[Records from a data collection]
□ □ □ □ □ □ □

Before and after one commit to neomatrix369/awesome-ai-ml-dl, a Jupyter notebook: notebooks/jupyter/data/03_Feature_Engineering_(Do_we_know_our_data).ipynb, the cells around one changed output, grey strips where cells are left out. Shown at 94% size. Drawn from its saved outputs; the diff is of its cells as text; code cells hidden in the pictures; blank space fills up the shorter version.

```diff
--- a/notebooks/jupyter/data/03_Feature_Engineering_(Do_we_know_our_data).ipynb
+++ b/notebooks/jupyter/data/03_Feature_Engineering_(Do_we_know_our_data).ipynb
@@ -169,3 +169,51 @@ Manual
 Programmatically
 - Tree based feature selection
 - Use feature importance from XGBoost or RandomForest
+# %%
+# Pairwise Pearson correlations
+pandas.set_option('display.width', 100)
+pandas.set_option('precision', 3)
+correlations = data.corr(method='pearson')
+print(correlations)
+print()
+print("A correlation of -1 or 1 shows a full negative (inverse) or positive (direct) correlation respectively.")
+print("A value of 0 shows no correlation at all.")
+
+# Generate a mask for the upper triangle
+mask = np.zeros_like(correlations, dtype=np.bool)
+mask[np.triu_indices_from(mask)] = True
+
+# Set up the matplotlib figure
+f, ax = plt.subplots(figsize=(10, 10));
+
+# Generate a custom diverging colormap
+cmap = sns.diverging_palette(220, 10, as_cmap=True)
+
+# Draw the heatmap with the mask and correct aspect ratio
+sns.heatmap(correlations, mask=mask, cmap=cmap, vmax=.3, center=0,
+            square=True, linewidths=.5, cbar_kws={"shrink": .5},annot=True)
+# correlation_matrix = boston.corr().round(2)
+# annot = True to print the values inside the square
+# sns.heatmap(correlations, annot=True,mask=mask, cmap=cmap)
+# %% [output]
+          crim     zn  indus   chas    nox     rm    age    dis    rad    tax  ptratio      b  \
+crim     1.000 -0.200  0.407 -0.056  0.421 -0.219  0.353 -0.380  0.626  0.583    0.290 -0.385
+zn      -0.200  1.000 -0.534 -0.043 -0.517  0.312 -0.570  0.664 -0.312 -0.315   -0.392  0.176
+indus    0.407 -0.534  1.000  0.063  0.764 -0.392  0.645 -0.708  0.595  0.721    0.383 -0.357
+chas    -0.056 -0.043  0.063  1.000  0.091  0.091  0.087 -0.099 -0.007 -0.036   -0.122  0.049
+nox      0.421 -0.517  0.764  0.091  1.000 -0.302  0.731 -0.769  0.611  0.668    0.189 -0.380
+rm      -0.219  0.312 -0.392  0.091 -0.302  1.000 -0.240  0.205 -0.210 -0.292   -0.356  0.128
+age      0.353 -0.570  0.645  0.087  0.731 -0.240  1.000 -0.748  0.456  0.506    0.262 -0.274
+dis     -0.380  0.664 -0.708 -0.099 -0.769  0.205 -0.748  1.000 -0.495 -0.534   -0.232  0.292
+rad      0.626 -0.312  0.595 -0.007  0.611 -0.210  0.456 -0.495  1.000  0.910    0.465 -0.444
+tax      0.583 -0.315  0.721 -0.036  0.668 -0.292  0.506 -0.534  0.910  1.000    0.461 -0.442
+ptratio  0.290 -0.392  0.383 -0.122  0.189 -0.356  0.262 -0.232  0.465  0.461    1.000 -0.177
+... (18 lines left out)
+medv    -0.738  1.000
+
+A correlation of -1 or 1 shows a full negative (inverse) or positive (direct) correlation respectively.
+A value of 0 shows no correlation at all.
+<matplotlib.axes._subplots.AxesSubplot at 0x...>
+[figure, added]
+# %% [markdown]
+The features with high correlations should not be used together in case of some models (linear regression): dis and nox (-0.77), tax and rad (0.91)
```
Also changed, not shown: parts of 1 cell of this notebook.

□ □ □ □ □ □ □

▶ THE PROBLEM: Retype every line of the data above exactly.

▶ SOLUTION TO THIS EXERCISE:
Before and after one commit to neomatrix369/awesome-ai-ml-dl, a Jupyter notebook: notebooks/jupyter/data/03_Feature_Engineering_(Do_we_know_our_data).ipynb, the cells around one changed output, grey strips where cells are left out. Shown at 94% size. Drawn from its saved outputs; the diff is of its cells as text; code cells hidden in the pictures; blank space fills up the shorter version.

```diff
--- a/notebooks/jupyter/data/03_Feature_Engineering_(Do_we_know_our_data).ipynb
+++ b/notebooks/jupyter/data/03_Feature_Engineering_(Do_we_know_our_data).ipynb
@@ -169,3 +169,51 @@ Manual
 Programmatically
 - Tree based feature selection
 - Use feature importance from XGBoost or RandomForest
+# %%
+# Pairwise Pearson correlations
+pandas.set_option('display.width', 100)
+pandas.set_option('precision', 3)
+correlations = data.corr(method='pearson')
+print(correlations)
+print()
+print("A correlation of -1 or 1 shows a full negative (inverse) or positive (direct) correlation respectively.")
+print("A value of 0 shows no correlation at all.")
+
+# Generate a mask for the upper triangle
+mask = np.zeros_like(correlations, dtype=np.bool)
+mask[np.triu_indices_from(mask)] = True
+
+# Set up the matplotlib figure
+f, ax = plt.subplots(figsize=(10, 10));
+
+# Generate a custom diverging colormap
+cmap = sns.diverging_palette(220, 10, as_cmap=True)
+
+# Draw the heatmap with the mask and correct aspect ratio
+sns.heatmap(correlations, mask=mask, cmap=cmap, vmax=.3, center=0,
+            square=True, linewidths=.5, cbar_kws={"shrink": .5},annot=True)
+# correlation_matrix = boston.corr().round(2)
+# annot = True to print the values inside the square
+# sns.heatmap(correlations, annot=True,mask=mask, cmap=cmap)
+# %% [output]
+          crim     zn  indus   chas    nox     rm    age    dis    rad    tax  ptratio      b  \
+crim     1.000 -0.200  0.407 -0.056  0.421 -0.219  0.353 -0.380  0.626  0.583    0.290 -0.385
+zn      -0.200  1.000 -0.534 -0.043 -0.517  0.312 -0.570  0.664 -0.312 -0.315   -0.392  0.176
+indus    0.407 -0.534  1.000  0.063  0.764 -0.392  0.645 -0.708  0.595  0.721    0.383 -0.357
+chas    -0.056 -0.043  0.063  1.000  0.091  0.091  0.087 -0.099 -0.007 -0.036   -0.122  0.049
+nox      0.421 -0.517  0.764  0.091  1.000 -0.302  0.731 -0.769  0.611  0.668    0.189 -0.380
+rm      -0.219  0.312 -0.392  0.091 -0.302  1.000 -0.240  0.205 -0.210 -0.292   -0.356  0.128
+age      0.353 -0.570  0.645  0.087  0.731 -0.240  1.000 -0.748  0.456  0.506    0.262 -0.274
+dis     -0.380  0.664 -0.708 -0.099 -0.769  0.205 -0.748  1.000 -0.495 -0.534   -0.232  0.292
+rad      0.626 -0.312  0.595 -0.007  0.611 -0.210  0.456 -0.495  1.000  0.910    0.465 -0.444
+tax      0.583 -0.315  0.721 -0.036  0.668 -0.292  0.506 -0.534  0.910  1.000    0.461 -0.442
+ptratio  0.290 -0.392  0.383 -0.122  0.189 -0.356  0.262 -0.232  0.465  0.461    1.000 -0.177
+... (18 lines left out)
+medv    -0.738  1.000
+
+A correlation of -1 or 1 shows a full negative (inverse) or positive (direct) correlation respectively.
+A value of 0 shows no correlation at all.
+<matplotlib.axes._subplots.AxesSubplot at 0x...>
+[figure, added]
+# %% [markdown]
+The features with high correlations should not be used together in case of some models (linear regression): dis and nox (-0.77), tax and rad (0.91)
```
Also changed, not shown: parts of 1 cell of this notebook.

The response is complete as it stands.